Roving Black Mobs Too Many to Ignore

Colin Flaherty, WND, March 23, 2014


Now, less than 24 hours after a mob of 30 black people roamed through the city’s downtown Saturday, beating, laughing, destroying property, sending three seriously hurt people to the hospital and walking away laughing, outraged citizens in Louisville are asking two questions: Why is black mob violence such a problem? And when is local media going to start telling the truth about it?

Samantha Craven saw one of the attacks: “I seriously just witnessed a man get beat (almost) to death on Broadway right by 4th street live,” she wrote at the WAVE-TV News site. “He was jumped by AT LEAST 30 kids!! There was blood everywhere. . . . This is the craziest s — I’ve ever seen in my life! I’m shaking. . . . I wanna cry.”

Later, via email, Craven described the attackers as black and added, “As we drove away, we noticed the group still walking laughing and carrying on a few blocks down.”

WHAS-TV News described one of the assaults as a “fight.” But it was hardly that.

“It was a group of black teens,” said Craig Roberts of Louisville. “Wonder why they won’t mention that.”


Amy Reid described what happened to her father, mother and children.

“These incidents actually started around 7 p.m. when these vicious little hoodlums attacked my 61-year-old father on the Big Four Bridge, in front of my mother and two small children, while they screamed for help and he pleaded for them to stop,” Reid posted in the comments section of the Louisville Courier-Journal. “Bystanders just stood and watched it happen, no one would help. Louisville Metro Police arrived and would not let them file a report and would not help them get off the bridge to their car safely! My girls are still traumatized and cannot understand why someone would want to hurt their grandpa.”

Reid’s family had to walk past their laughing attackers to return to their car.

Some of the violence took place in and around the parking lot of the Courier-Journal. The black mob vandalized several cars there. {snip}

Former Louisville Police Detective Dale Rhodes took to Facebook to put the racial violence in perspective after the paper removed his initial comments. Black-on-white crime is a fact of life in Louisville, he says. As is its denial.

“Over a period of about five weeks (I think in the summer of 1990) there were at least 20 incidents where white people were assaulted by a gang of blacks numbering anywhere from 5 to 15,” Rhodes wrote. “Many of the victims were severely beaten, some left for dead and others left with life-long, career-ending injuries. All the incidents involved black-on-white crime, every single one. Yet we were ordered, if asked, to tell reporters and the media there was no evidence to indicate these crimes were racially motivated. I personally witnessed commanding officers being far less than truthful with the media regarding these incidents.”

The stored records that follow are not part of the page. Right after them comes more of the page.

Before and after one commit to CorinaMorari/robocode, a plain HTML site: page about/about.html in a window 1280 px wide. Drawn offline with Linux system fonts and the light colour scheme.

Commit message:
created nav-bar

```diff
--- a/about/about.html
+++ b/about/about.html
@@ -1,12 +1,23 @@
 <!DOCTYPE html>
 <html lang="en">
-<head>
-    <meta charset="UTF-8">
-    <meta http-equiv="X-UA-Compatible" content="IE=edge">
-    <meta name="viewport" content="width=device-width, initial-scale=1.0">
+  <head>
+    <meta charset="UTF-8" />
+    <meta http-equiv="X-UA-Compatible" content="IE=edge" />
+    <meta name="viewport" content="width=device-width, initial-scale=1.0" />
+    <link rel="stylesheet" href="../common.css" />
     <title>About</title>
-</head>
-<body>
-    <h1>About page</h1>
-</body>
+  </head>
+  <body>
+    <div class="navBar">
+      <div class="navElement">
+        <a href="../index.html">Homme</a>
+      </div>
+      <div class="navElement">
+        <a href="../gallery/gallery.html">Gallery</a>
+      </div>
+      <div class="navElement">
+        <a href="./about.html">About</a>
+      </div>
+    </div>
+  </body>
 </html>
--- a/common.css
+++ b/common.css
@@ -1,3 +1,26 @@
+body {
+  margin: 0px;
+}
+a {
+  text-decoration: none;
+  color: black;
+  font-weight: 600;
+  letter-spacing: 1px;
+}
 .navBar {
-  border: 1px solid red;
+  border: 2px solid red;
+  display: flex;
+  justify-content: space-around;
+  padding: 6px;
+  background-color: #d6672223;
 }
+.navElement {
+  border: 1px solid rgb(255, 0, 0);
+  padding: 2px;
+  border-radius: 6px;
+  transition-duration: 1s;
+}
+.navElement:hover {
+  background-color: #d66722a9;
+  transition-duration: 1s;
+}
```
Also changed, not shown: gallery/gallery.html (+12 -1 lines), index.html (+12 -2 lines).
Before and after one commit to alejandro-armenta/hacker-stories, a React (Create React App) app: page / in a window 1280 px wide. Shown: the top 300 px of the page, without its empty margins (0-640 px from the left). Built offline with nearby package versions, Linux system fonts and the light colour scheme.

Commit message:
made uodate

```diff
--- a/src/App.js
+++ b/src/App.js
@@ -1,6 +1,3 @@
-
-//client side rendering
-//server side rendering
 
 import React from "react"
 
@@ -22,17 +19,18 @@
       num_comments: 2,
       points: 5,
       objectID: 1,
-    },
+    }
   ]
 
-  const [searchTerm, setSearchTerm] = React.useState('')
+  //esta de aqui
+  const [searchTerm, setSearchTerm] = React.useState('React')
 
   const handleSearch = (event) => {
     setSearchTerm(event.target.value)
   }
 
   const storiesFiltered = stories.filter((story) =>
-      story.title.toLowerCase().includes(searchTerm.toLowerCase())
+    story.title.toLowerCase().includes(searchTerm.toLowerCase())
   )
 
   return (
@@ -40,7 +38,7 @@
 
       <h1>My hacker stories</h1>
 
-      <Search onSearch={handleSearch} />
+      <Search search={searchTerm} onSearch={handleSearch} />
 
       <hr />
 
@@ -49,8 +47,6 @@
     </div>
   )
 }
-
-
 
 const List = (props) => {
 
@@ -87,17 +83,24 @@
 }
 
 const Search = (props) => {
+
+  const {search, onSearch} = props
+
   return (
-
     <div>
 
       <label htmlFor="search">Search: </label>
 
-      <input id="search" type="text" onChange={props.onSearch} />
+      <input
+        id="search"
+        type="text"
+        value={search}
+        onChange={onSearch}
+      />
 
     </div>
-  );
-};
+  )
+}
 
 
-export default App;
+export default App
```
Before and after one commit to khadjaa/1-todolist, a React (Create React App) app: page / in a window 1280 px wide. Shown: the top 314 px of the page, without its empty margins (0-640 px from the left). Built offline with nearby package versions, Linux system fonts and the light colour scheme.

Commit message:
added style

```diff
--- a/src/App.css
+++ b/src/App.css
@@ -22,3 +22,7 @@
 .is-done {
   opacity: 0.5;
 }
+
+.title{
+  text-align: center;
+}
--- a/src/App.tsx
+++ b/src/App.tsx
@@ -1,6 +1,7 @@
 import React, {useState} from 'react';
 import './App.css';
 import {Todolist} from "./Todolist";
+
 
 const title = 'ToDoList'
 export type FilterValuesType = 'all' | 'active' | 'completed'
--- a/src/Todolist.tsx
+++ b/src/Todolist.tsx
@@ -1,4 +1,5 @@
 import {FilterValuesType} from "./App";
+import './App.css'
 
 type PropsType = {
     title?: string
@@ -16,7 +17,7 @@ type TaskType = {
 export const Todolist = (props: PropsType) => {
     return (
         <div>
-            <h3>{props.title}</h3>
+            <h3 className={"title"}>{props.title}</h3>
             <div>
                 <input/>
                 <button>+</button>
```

“The incidents to which I refer are just the tip of the iceberg,” said the former police officer.

Writing in the Louisville Examiner in 2011, Thomas McAdam exposed Louisville’s dirty little secret: “Sadly, this idyllic urban oasis is fast devolving into a target-rich environment for roving bands of thugs. . . . The dirty little secret that City Hall wants to hide from the public is the fact that Waterfront Park is not a very safe place for families, particularly after dark.”

McAdam went on to describe an incident where 200 black people beat a disabled person at a bus stop after a minor league baseball game. The man went to the hospital with a fractured skull.

“But just how dangerous is it down at Waterfront Park?” McAdam asks. We may never know because “city officials hide the dangers from the public.”

Today, however, there are too many victims, too many witnesses, too many videos and too many people who want answers for that to continue forever.